Diagnostic accuracy of large-core needle biopsy for nonpalpable breast disease: a meta-analysis.

Research paper by H M HM Verkooijen, P H PH Peeters, E E Buskens, V C VC Koot, I H IH Borel Rinkes, W P WP Mali, T J TJ van Vroonhoven

Indexed on: 29 Mar '00Published on: 29 Mar '00Published in: British Journal of Cancer

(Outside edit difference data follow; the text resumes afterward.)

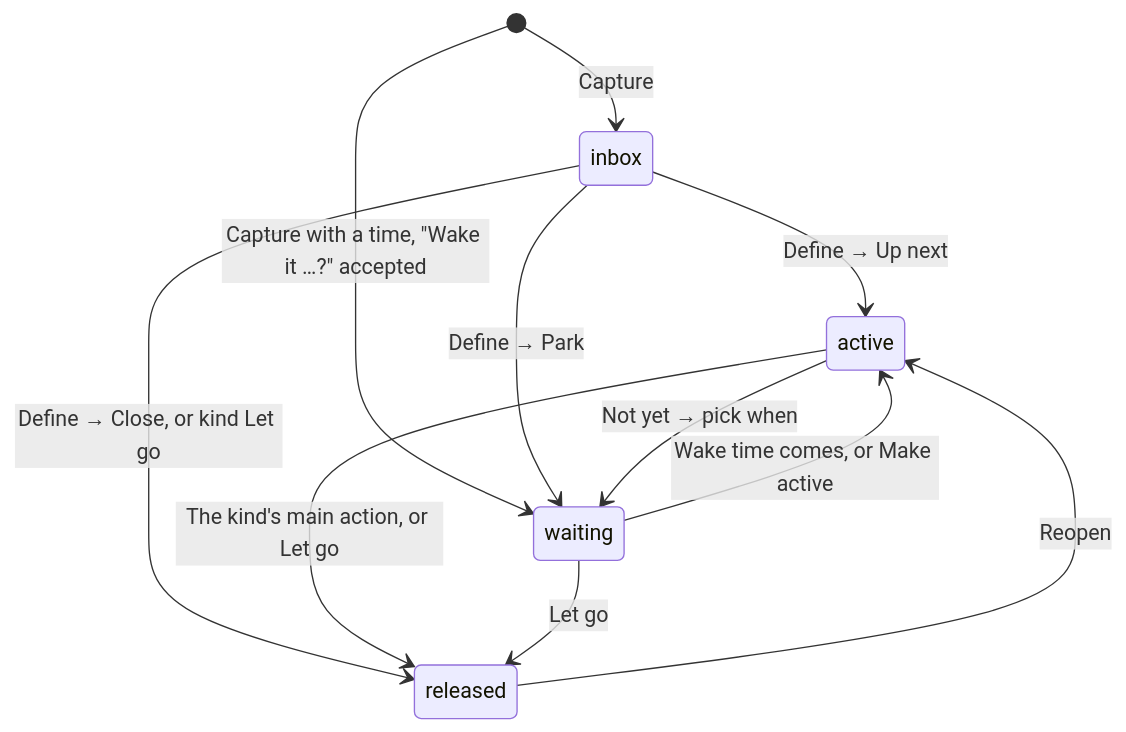
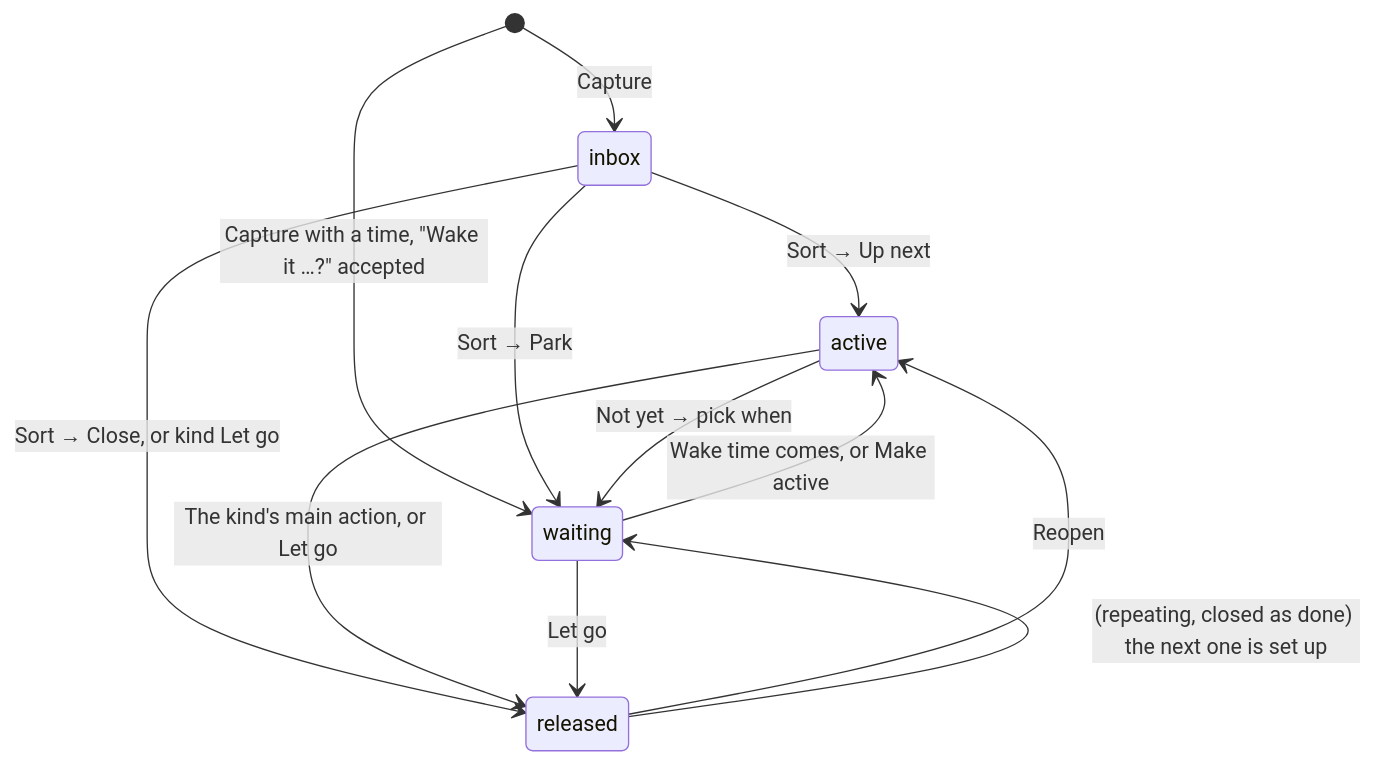
Before and after one commit to hamzasaleem021/open-loops: the diagram in docs/loop-behavior.md, drawn with Mermaid. The commit also changed other lines of this file and 3 other files, not shown here.

````diff
--- a/docs/loop-behavior.md
+++ b/docs/loop-behavior.md
@@ -56,13 +63,14 @@
 ```mermaid
 stateDiagram-v2
   [*] --> inbox: Capture
   [*] --> waiting: Capture with a time, "Wake it …?" accepted
-  inbox --> active: Define → Up next
-  inbox --> waiting: Define → Park
-  inbox --> released: Define → Close, or kind Let go
+  inbox --> active: Sort → Up next
+  inbox --> waiting: Sort → Park
+  inbox --> released: Sort → Close, or kind Let go
   active --> waiting: Not yet → pick when
   waiting --> active: Wake time comes, or Make active
   active --> released: The kind's main action, or Let go
   waiting --> released: Let go
   released --> active: Reopen
+  released --> waiting: (repeating, closed as done) the next one is set up
 ```
````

For the evaluation of non-palpable lesions of the breast, image-guided large-core needle biopsies are increasingly replacing needle-localized open breast biopsies. In this study, the diagnostic accuracy of this minimally invasive technique was evaluated by reviewing the available literature. Five cohort studies were included in a meta-analysis. Sensitivity rate, histological agreement between needle biopsy and subsequent surgery or long-term mammographic follow-up and clinical consequences for different disease prevalences were assessed. The sensitivity rate of large-core needle biopsy for the diagnosis of breast cancer was high (97%). The reclassified agreement rate between core biopsy and subsequent surgical biopsy or long-term mammographic follow-up was also high (94%). In case of 20% breast cancer prevalence among women referred after screening (as in the US), the risk of breast cancer despite benign large-core needle biopsy result is less than 1%. In European countries, however, prevalence of breast cancer among referred women is 60-70%. This would result in a risk of breast cancer despite benign large-core needle biopsy result of 4-6%. The results of this meta-analysis indicate that the image guided large-core needle biopsy is a promising alternative for the needle localized breast biopsy. However, additional research is needed to explore the limiting factors of the technique. Without such detailed knowledge, a benign histological diagnosis on large-core needle biopsy in countries with high prevalence of malignancy among referred women should be interpreted with caution.